No. 70 (continued)
The rest of the news which I can give you has all come from Jean Pierre and Jacqueline Marx, rather than direct from Lilice as I had hoped – tho’, of course, none the less – and probably more authentic.
Lilice, George and Claudine remained in Paris until things there got too hot for them, the reasons for which I shall tell you soon, and then they went to Nice, but there, after the capitulation of Italy, things got bad also. You see, until Italy capitulated, the Riviera was watched over by the Italians, rather than the Germans and the Gestapo. It seems that the Italians were always very tolerant and no one there was molested. When the Germans moved in, Lilice and the others moved out, going a bit further north to near Montelimar and then sometime before the “Liberation”, they moved to Grenoble where, apparently, there were not many Germans and they were left pretty much alone.

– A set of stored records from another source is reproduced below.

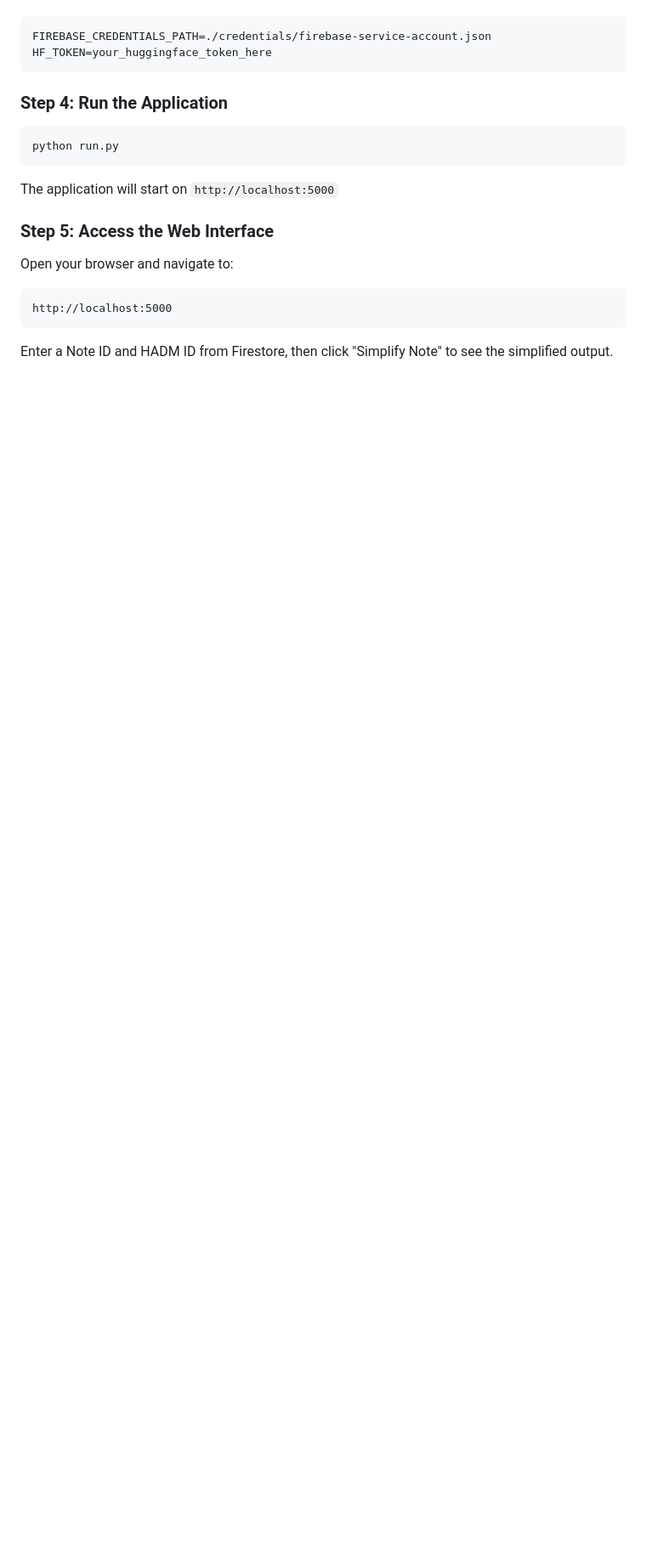
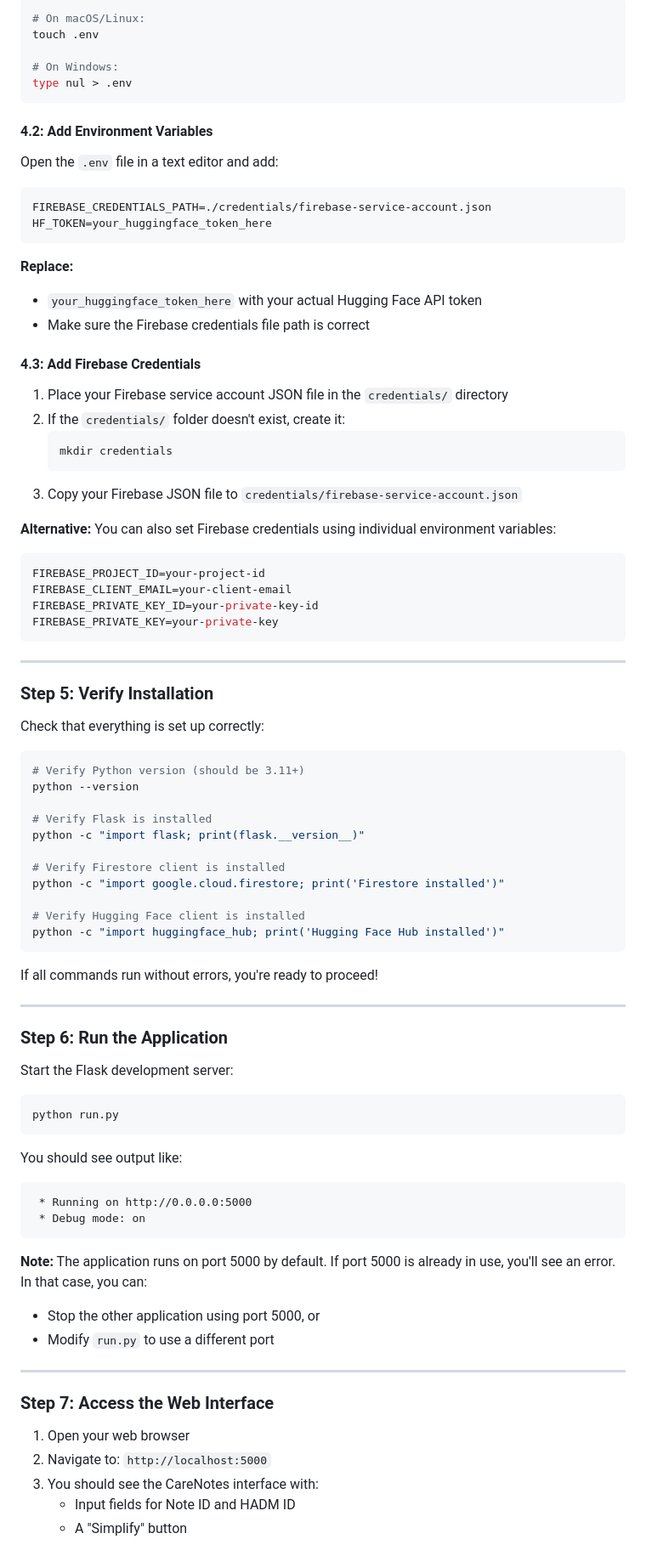
Before and after one commit to deepshelke/MD-Hackathon, a Markdown page: README.md, the part around one of its changes. Shown at 85% size. GitHub-like rendering; blank space fills up the shorter version.

Commit message:
Update README with comprehensive step-by-step setup and run instructions

````diff
--- a/README.md
+++ b/README.md
@@ -24,19 +80,90 @@ Create a `.env` file in the root directory:
+```bash
+# On macOS/Linux:
+touch .env
+
+# On Windows:
+type nul > .env
+```
+
+#### 4.2: Add Environment Variables
+
+Open the `.env` file in a text editor and add:
+
 ```bash
 FIREBASE_CREDENTIALS_PATH=./credentials/firebase-service-account.json
 HF_TOKEN=your_huggingface_token_here
 ```
 
-### Step 4: Run the Application
+**Replace:**
+- `your_huggingface_token_here` with your actual Hugging Face API token
+- Make sure the Firebase credentials file path is correct
+
+#### 4.3: Add Firebase Credentials
+
+1. Place your Firebase service account JSON file in the `credentials/` directory
+2. If the `credentials/` folder doesn't exist, create it:
+   ```bash
+   mkdir credentials
+   ```
+3. Copy your Firebase JSON file to `credentials/firebase-service-account.json`
+
+**Alternative:** You can also set Firebase credentials using individual environment variables:
+```bash
+FIREBASE_PROJECT_ID=your-project-id
+FIREBASE_CLIENT_EMAIL=your-client-email
+FIREBASE_PRIVATE_KEY_ID=your-private-key-id
+FIREBASE_PRIVATE_KEY=your-private-key
+```
+
+---
+
+### Step 5: Verify Installation
+
+Check that everything is set up correctly:
+
+```bash
+# Verify Python version (should be 3.11+)
+python --version
+
+# Verify Flask is installed
+python -c "import flask; print(flask.__version__)"
+
+# Verify Firestore client is installed
+python -c "import google.cloud.firestore; print('Firestore installed')"
+
+# Verify Hugging Face client is installed
+python -c "import huggingface_hub; print('Hugging Face Hub installed')"
+```
+
+If all commands run without errors, you're ready to proceed!
+
+---
+
+### Step 6: Run the Application
+
+Start the Flask development server:
+
 ```bash
 python run.py
 ```
 
-The application will start on `http://localhost:5000`
-
-### Step 5: Access the Web Interface
-Open your browser and navigate to:
+You should see output like:
 ```
-http://localhost:5000
+ * Running on http://0.0.0.0:5000
+ * Debug mode: on
 ```
 
-Enter a Note ID and HADM ID from Firestore, then click "Simplify Note" to see the simplified output.
+**Note:** The application runs on port 5000 by default. If port 5000 is already in use, you'll see an error. In that case, you can:
+- Stop the other application using port 5000, or
+- Modify `run.py` to use a different port
+
+---
+
+### Step 7: Access the Web Interface
+
+1. Open your web browser
+2. Navigate to: `http://localhost:5000`
+3. You should see the CareNotes interface with:
+   - Input fields for Note ID and HADM ID
+   - A "Simplify" button
+
````
Also changed, not shown: other parts of README.md (+143 -8 lines).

Of course, they had nothing at all except what they had on their backs and the money that they had with them. George had had some jewels, but those got left in some clothes that had to be left behind, and then were never recovered. (These were jewels he was selling, as that had been his business before.) They, too, have had their narrow squeaks. They are living in a regular old-fashioned boarding-house at Grenoble and plan going back to Paris when conditions permit — how long that will be, no one knows, but at the moment it is apparently impossible to get any apartments or living quarters there.
Claudine’s baby is a 23-month-old girl – the name of which I forgot to write down. [Her name was Dominique.] Gilles Aaronson, Claudine’s husband, was in the FFI actively and is now a Lt. in the French Army and has something to do with transportation in it. As a matter of fact, while I was with J.P. they got a telegram from Lilice saying that Gilles had a few days off and was going with Claudine to visit Gilles’ mother in Lyon, just a day after I left there. Gilles has a small Italian Fiat in his position and apparently they were coming via that mode of transportation.
Loads of love,
Watch for more of this letter
December 6, 1944